(Change detection data)
........

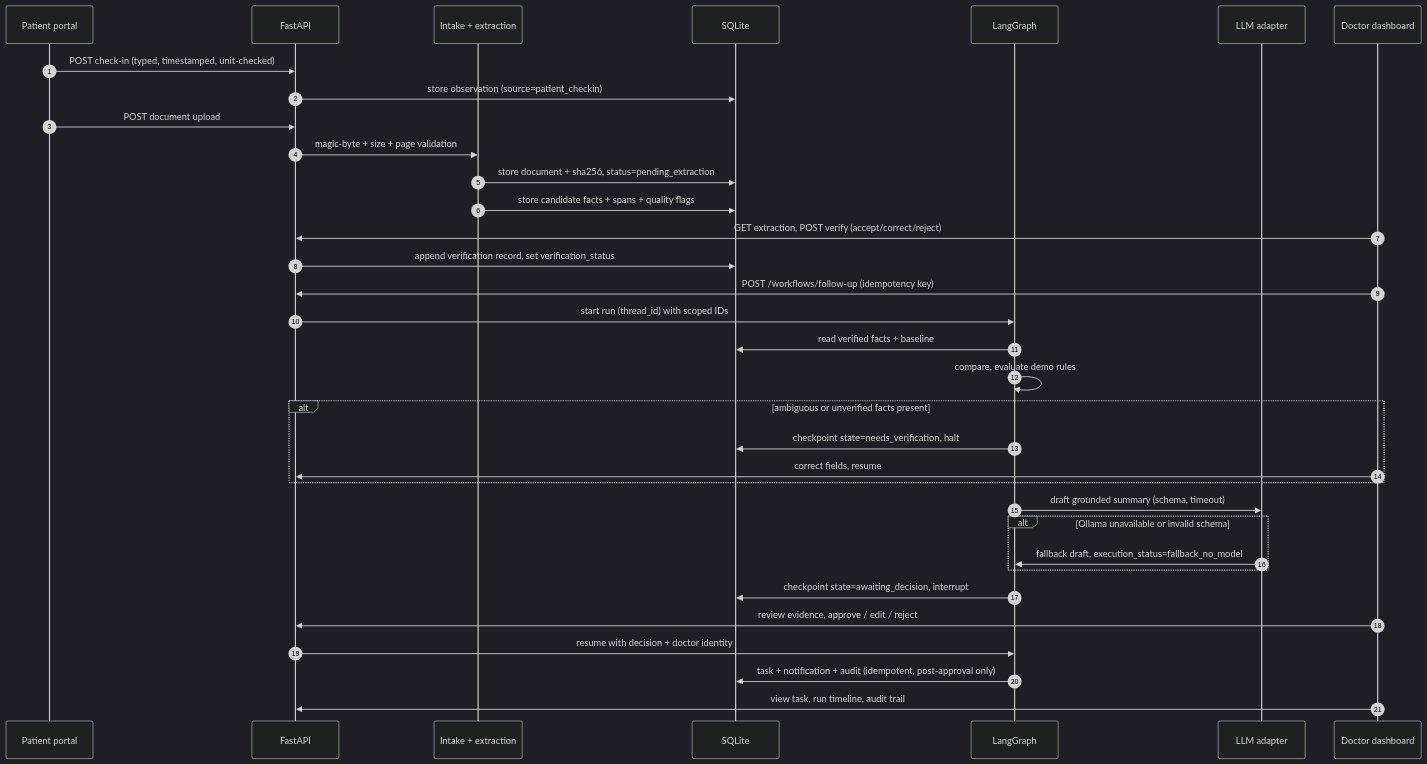
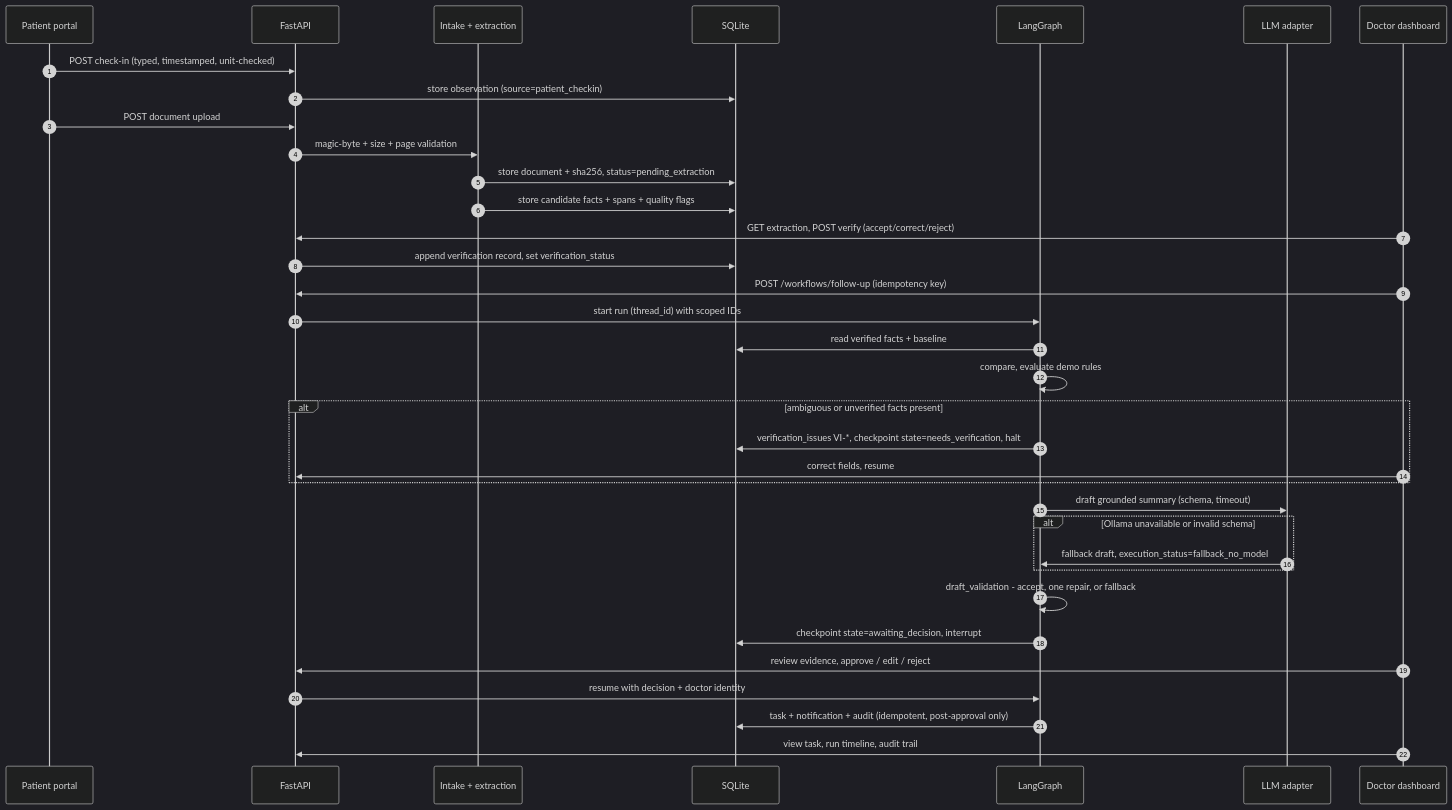
The second of 2 diagrams in docs/architecture/ARCHITECTURE.md (Muhammed-Fathi/AI-Doctor-FollowUp-Agent), drawn with Mermaid (dark theme) before and after one commit. The commit also changed other lines of this file and 21 other files, not shown here.

````diff
--- a/docs/architecture/ARCHITECTURE.md
+++ b/docs/architecture/ARCHITECTURE.md
@@ -139,36 +149,37 @@
 ```mermaid
 sequenceDiagram
     autonumber
     participant P as Patient portal
     participant A as FastAPI
     participant E as Intake + extraction
     participant DB as SQLite
     participant G as LangGraph
     participant L as LLM adapter
     participant D as Doctor dashboard
     P->>A: POST check-in (typed, timestamped, unit-checked)
     A->>DB: store observation (source=patient_checkin)
     P->>A: POST document upload
     A->>E: magic-byte + size + page validation
     E->>DB: store document + sha256, status=pending_extraction
     E->>DB: store candidate facts + spans + quality flags
     D->>A: GET extraction, POST verify (accept/correct/reject)
     A->>DB: append verification record, set verification_status
     D->>A: POST /workflows/follow-up (idempotency key)
     A->>G: start run (thread_id) with scoped IDs
     G->>DB: read verified facts + baseline
     G->>G: compare, evaluate demo rules
     alt ambiguous or unverified facts present
-        G->>DB: checkpoint state=needs_verification, halt
+        G->>DB: verification_issues VI-*, checkpoint state=needs_verification, halt
         D->>A: correct fields, resume
     end
     G->>L: draft grounded summary (schema, timeout)
     alt Ollama unavailable or invalid schema
         L->>G: fallback draft, execution_status=fallback_no_model
     end
+    G->>G: draft_validation - accept, one repair, or fallback
     G->>DB: checkpoint state=awaiting_decision, interrupt
     D->>A: review evidence, approve / edit / reject
     A->>G: resume with decision + doctor identity
     G->>DB: task + notification + audit (idempotent, post-approval only)
     D->>A: view task, run timeline, audit trail
 ```
````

........

__What to produce__
What lines in the records contain the word "participant"? Return each one.

__Expected answer__
     participant P as Patient portal
     participant A as FastAPI
     participant E as Intake + extraction
     participant DB as SQLite
     participant G as LangGraph
     participant L as LLM adapter
     participant D as Doctor dashboard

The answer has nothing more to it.